Conventional lighting systems suffer from a serious but seemingly unavoidable limitation: sockets. Along with wires, plugs and fixtures, this basic infrastructure dictates where lights can go and what they could look like. How would a designer get around that? Magnets, of course!
That's what the quirky visionaries at Choi+Shine Architects have done with the BIT light. The modular lighting system fits together with magnetic conductors on the ends of linear lighting elements (read: LEDs encased in durable translucent polycarbonate tubes). The more lights you add to the modular system, the brighter the room becomes – and the more complex you can make the arrangement of bulbs.
Instead of a socket for the base bulb, there's an octagonal terminal power connector with a nickel casing. BITs can be connected to all sides, and the number of different arrangements is immense. The designers illustrated a few different combinations on the project website:

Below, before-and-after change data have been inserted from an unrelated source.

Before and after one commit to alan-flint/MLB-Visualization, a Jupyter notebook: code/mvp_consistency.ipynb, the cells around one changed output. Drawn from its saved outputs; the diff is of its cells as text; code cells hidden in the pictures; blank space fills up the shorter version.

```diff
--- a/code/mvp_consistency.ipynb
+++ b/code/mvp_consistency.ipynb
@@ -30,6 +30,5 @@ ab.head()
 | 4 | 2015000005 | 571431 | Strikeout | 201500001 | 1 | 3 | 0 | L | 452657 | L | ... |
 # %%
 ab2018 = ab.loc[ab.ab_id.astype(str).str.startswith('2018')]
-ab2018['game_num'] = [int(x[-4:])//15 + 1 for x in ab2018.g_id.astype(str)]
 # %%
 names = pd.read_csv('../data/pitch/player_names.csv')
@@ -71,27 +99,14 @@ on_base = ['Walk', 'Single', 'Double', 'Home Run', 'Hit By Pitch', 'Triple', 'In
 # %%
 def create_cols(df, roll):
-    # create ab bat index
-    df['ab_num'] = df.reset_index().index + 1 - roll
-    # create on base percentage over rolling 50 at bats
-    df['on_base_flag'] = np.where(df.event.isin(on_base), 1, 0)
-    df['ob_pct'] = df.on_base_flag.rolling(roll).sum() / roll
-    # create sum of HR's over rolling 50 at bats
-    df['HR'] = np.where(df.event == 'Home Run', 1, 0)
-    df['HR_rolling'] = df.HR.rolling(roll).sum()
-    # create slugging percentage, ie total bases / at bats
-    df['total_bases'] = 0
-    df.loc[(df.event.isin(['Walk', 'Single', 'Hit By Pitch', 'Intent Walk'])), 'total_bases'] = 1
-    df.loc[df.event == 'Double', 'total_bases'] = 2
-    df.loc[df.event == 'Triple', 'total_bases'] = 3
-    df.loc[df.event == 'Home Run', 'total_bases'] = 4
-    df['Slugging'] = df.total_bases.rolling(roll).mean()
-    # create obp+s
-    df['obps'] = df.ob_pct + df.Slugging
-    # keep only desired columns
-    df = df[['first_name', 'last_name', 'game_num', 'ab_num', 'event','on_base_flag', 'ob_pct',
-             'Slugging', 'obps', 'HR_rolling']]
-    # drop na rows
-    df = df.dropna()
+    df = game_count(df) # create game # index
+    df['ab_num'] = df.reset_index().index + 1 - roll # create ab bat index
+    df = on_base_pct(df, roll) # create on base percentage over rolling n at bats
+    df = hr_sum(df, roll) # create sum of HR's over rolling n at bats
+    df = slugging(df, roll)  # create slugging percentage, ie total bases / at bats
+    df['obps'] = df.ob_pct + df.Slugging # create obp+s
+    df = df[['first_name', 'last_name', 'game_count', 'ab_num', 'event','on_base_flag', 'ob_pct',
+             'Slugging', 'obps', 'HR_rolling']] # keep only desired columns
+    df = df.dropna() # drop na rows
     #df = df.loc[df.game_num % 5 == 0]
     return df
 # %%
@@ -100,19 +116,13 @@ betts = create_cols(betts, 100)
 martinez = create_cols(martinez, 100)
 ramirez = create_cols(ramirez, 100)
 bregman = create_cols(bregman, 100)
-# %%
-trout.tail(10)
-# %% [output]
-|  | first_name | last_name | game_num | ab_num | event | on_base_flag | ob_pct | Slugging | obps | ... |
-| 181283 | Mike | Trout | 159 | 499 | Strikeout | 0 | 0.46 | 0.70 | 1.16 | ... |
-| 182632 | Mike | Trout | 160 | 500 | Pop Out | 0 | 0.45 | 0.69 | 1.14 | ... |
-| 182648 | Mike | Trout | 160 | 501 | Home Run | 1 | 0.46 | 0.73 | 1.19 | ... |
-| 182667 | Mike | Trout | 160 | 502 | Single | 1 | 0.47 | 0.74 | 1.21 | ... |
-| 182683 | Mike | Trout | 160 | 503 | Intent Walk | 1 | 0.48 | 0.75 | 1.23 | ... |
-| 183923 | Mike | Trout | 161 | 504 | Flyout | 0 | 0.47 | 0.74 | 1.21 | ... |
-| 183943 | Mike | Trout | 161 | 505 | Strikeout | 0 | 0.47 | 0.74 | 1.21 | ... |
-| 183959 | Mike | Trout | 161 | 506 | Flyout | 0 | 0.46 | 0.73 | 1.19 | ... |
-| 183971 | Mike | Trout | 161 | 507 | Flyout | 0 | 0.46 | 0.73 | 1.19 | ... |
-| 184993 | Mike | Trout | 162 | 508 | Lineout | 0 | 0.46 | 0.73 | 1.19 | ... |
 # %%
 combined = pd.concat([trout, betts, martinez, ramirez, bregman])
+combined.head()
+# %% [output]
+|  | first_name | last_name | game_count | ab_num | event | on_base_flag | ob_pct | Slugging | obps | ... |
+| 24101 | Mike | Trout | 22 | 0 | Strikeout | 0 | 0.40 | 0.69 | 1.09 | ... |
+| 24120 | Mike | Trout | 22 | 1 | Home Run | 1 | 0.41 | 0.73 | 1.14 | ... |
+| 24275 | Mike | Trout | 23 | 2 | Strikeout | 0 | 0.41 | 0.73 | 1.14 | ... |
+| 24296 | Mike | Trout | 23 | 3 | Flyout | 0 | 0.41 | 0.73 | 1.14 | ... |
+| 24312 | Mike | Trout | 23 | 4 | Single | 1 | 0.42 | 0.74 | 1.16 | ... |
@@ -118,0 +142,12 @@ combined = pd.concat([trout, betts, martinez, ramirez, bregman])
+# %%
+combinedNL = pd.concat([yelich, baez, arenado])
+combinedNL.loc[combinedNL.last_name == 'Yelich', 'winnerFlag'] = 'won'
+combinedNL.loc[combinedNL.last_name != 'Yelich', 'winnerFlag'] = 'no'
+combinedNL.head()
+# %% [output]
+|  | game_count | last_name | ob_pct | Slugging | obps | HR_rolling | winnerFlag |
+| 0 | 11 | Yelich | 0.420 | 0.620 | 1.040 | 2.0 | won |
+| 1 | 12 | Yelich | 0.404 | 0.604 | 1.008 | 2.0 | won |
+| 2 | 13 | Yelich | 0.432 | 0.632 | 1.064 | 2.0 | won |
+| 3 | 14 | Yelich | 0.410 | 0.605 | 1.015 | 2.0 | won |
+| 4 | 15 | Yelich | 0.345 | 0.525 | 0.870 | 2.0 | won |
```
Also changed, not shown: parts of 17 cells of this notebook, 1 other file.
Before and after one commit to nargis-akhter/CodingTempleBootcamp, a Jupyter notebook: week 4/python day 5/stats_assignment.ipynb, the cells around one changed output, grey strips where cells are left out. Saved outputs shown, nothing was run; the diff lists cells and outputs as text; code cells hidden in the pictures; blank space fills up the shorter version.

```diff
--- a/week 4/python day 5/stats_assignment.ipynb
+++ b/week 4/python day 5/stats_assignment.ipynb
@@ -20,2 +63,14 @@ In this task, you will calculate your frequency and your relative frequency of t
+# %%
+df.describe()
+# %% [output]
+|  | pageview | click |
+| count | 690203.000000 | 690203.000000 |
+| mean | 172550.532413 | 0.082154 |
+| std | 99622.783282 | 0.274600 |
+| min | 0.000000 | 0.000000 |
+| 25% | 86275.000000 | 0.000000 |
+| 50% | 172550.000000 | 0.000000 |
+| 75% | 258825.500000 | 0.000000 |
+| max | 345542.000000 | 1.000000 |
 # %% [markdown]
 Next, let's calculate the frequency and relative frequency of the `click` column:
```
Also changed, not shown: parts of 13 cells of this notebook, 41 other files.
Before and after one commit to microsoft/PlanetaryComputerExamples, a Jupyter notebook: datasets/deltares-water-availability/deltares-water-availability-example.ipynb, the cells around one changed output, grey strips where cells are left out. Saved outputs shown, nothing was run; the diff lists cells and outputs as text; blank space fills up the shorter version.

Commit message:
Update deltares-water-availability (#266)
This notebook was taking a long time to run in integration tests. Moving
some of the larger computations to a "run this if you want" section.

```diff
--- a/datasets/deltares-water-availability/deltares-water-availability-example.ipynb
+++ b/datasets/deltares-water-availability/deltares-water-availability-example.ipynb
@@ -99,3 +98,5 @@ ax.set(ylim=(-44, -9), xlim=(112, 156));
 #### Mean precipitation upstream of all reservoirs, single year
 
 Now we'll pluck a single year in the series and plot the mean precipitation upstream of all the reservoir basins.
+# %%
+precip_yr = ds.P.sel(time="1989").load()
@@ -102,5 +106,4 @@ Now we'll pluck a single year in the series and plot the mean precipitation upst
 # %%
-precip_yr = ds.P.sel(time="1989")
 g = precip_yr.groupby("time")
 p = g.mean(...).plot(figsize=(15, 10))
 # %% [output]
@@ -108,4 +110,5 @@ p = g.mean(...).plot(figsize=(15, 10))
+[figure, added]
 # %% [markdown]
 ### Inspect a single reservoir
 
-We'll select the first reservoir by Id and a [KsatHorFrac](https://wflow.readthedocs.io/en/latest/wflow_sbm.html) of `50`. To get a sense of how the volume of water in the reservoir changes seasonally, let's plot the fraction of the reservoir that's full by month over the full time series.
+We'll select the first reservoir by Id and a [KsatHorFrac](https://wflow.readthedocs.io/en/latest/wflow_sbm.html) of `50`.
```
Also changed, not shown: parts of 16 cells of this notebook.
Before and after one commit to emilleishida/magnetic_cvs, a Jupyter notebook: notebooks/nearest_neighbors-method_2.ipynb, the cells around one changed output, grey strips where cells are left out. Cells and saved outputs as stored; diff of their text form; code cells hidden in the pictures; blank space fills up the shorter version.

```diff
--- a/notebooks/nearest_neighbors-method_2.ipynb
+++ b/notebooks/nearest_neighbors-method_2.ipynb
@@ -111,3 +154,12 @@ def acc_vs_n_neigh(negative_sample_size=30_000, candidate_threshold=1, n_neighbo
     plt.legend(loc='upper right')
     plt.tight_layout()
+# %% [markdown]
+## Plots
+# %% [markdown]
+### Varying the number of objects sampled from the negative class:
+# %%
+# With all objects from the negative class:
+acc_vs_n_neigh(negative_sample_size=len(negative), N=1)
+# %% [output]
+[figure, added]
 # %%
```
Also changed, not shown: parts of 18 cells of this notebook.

Choi+Shine Architects don't say how expensive the system is – or even how readily available it is. (You can enquire about the design by emailing them directly.) Nevertheless, the future of magnetic modular lights sounds quite bright. [Choi+Shine via ArchDaily]
All images via Choi+Shine